[Opening Given records section]

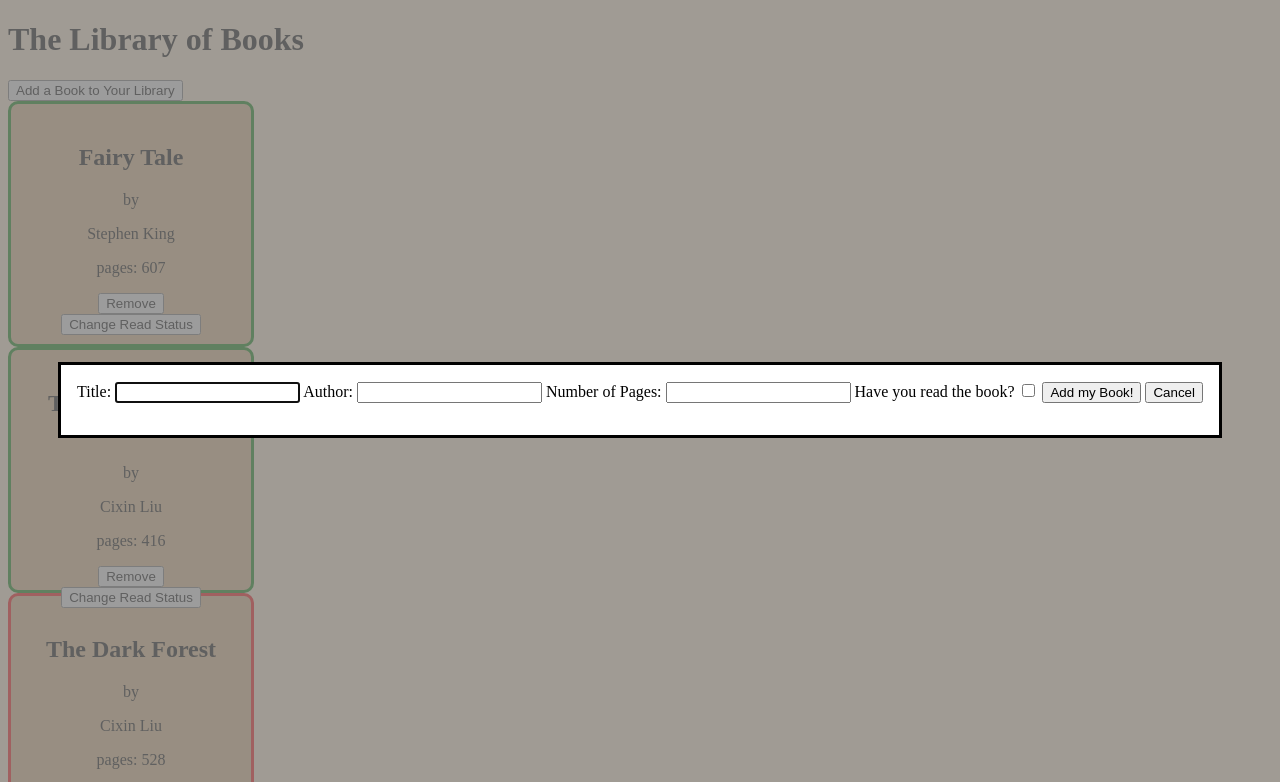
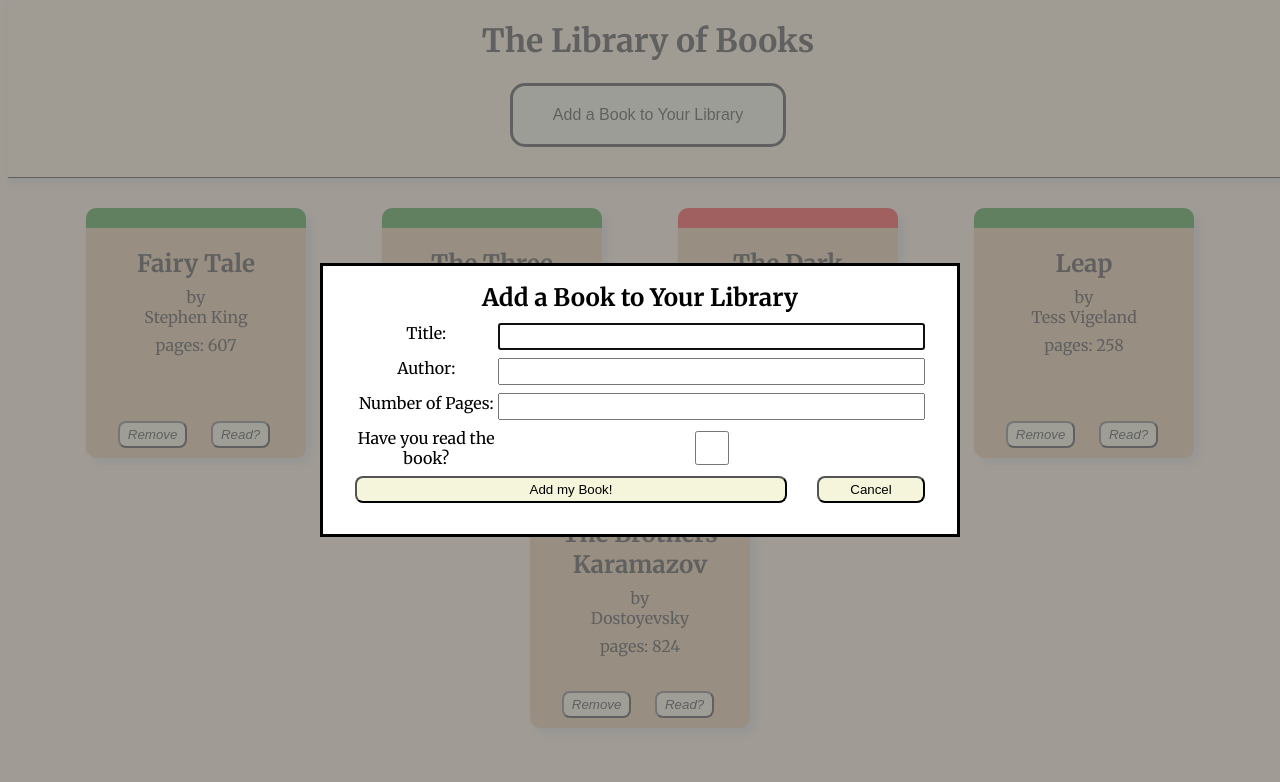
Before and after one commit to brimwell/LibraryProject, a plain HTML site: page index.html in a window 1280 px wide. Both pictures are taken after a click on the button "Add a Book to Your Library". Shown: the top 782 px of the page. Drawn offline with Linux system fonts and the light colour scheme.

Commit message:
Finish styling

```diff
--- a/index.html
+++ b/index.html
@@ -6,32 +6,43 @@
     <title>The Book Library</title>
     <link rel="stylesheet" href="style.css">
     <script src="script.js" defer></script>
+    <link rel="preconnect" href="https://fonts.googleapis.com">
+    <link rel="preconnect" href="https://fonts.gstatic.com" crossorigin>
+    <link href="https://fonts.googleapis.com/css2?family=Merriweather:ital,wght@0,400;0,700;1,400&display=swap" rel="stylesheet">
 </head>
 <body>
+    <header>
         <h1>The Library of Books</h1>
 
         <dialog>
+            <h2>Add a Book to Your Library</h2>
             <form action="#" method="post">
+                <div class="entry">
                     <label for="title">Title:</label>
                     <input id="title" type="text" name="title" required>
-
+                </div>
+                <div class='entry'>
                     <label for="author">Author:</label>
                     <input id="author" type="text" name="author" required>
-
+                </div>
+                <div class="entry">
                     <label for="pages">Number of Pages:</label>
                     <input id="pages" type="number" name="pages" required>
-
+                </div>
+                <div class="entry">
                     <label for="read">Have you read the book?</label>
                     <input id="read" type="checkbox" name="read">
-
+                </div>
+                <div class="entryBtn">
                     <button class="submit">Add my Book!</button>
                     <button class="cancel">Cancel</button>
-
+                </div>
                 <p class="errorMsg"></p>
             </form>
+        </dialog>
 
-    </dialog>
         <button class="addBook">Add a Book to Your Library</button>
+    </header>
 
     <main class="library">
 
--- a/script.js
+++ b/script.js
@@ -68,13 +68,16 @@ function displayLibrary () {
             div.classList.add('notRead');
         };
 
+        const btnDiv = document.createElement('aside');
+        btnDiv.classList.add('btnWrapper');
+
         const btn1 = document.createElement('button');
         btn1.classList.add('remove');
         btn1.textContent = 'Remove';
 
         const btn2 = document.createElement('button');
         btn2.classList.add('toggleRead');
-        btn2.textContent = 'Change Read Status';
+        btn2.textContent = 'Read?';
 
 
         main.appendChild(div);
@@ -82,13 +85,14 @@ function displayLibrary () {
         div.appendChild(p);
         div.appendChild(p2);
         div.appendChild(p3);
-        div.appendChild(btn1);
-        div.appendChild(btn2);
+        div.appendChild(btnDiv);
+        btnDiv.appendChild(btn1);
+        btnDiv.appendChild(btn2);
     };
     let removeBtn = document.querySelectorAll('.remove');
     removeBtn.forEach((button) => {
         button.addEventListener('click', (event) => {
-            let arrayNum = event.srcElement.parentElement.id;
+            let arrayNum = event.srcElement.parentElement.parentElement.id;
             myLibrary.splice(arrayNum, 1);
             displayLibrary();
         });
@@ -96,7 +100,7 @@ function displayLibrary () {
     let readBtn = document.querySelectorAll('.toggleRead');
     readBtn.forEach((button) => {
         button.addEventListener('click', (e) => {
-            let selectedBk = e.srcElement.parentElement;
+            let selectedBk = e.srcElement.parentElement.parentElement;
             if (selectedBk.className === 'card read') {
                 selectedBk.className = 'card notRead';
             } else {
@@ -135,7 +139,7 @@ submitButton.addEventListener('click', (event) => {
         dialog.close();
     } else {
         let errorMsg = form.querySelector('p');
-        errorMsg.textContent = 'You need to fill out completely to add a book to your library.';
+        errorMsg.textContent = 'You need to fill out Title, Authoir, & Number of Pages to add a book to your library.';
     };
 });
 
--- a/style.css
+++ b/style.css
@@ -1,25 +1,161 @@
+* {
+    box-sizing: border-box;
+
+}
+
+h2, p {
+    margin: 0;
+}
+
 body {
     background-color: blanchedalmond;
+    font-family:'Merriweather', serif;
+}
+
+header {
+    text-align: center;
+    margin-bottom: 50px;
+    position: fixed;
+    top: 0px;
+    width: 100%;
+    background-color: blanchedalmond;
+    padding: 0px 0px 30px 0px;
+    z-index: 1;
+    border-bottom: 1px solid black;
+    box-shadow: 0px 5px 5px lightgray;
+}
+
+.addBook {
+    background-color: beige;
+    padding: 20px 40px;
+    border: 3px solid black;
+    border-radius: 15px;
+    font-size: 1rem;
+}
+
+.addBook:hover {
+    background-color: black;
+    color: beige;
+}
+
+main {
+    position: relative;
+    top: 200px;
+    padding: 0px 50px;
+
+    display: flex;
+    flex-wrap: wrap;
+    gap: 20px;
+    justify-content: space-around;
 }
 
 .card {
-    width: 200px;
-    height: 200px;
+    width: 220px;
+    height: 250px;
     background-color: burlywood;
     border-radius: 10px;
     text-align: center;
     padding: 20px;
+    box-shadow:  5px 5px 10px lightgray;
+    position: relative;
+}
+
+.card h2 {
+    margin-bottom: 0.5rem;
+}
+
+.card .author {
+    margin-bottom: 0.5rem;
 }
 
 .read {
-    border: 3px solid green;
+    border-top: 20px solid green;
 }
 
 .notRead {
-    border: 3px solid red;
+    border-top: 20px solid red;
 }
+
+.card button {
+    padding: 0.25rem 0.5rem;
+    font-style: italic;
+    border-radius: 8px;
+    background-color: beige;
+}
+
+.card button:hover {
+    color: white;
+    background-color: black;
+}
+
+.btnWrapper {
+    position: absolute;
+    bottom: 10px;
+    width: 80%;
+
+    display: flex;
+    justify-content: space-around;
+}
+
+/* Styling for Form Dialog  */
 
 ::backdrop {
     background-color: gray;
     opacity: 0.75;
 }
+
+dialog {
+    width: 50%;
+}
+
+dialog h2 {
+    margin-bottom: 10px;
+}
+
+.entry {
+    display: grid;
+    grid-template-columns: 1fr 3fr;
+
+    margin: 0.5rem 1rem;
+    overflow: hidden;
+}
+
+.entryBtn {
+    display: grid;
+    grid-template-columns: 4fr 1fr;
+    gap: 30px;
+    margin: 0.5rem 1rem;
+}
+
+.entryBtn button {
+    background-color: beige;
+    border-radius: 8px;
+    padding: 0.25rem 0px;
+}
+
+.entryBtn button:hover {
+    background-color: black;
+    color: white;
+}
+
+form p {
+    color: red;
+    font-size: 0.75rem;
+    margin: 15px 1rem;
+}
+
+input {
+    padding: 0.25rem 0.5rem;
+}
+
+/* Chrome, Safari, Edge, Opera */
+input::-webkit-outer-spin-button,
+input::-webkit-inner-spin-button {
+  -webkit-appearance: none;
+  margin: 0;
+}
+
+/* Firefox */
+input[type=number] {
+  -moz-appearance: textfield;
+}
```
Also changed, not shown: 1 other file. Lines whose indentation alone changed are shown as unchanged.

[Closing Given records section]

### Assignment
Find the lines of the material that contain the word "padding" and report only how many there are.

### Answer section
7